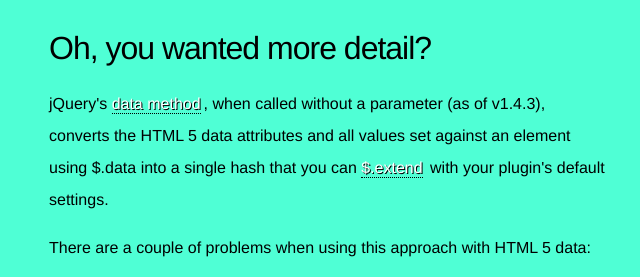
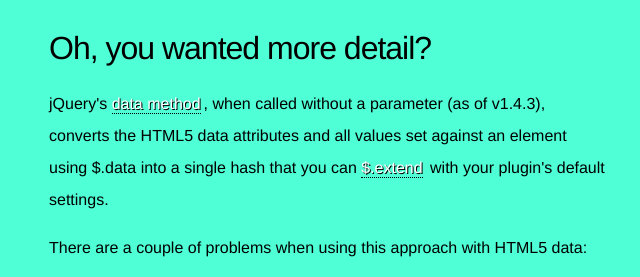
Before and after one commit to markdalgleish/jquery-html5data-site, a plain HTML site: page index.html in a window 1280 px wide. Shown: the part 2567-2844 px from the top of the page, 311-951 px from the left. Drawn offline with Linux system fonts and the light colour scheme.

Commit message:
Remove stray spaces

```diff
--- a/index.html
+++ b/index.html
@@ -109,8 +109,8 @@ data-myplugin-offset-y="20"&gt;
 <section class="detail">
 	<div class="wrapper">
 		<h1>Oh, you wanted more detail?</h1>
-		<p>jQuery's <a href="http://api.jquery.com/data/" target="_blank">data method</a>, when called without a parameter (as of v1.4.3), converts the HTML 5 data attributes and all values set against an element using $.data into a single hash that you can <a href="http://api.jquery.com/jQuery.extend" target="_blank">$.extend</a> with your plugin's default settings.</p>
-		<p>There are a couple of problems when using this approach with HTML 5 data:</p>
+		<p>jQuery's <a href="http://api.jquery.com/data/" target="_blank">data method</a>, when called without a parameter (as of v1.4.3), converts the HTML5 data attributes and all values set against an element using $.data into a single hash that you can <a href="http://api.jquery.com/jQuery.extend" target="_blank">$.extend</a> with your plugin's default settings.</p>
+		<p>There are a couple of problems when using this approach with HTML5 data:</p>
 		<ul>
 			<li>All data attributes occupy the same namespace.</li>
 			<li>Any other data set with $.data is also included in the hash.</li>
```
══════
▶ _What to do_
Every line above that holds "hash" should be copied out.

▶ _Output for this exercise_
-		<p>jQuery's <a href="http://api.jquery.com/data/" target="_blank">data method</a>, when called without a parameter (as of v1.4.3), converts the HTML 5 data attributes and all values set against an element using $.data into a single hash that you can <a href="http://api.jquery.com/jQuery.extend" target="_blank">$.extend</a> with your plugin's default settings.</p>
+		<p>jQuery's <a href="http://api.jquery.com/data/" target="_blank">data method</a>, when called without a parameter (as of v1.4.3), converts the HTML5 data attributes and all values set against an element using $.data into a single hash that you can <a href="http://api.jquery.com/jQuery.extend" target="_blank">$.extend</a> with your plugin's default settings.</p>
 			<li>Any other data set with $.data is also included in the hash.</li>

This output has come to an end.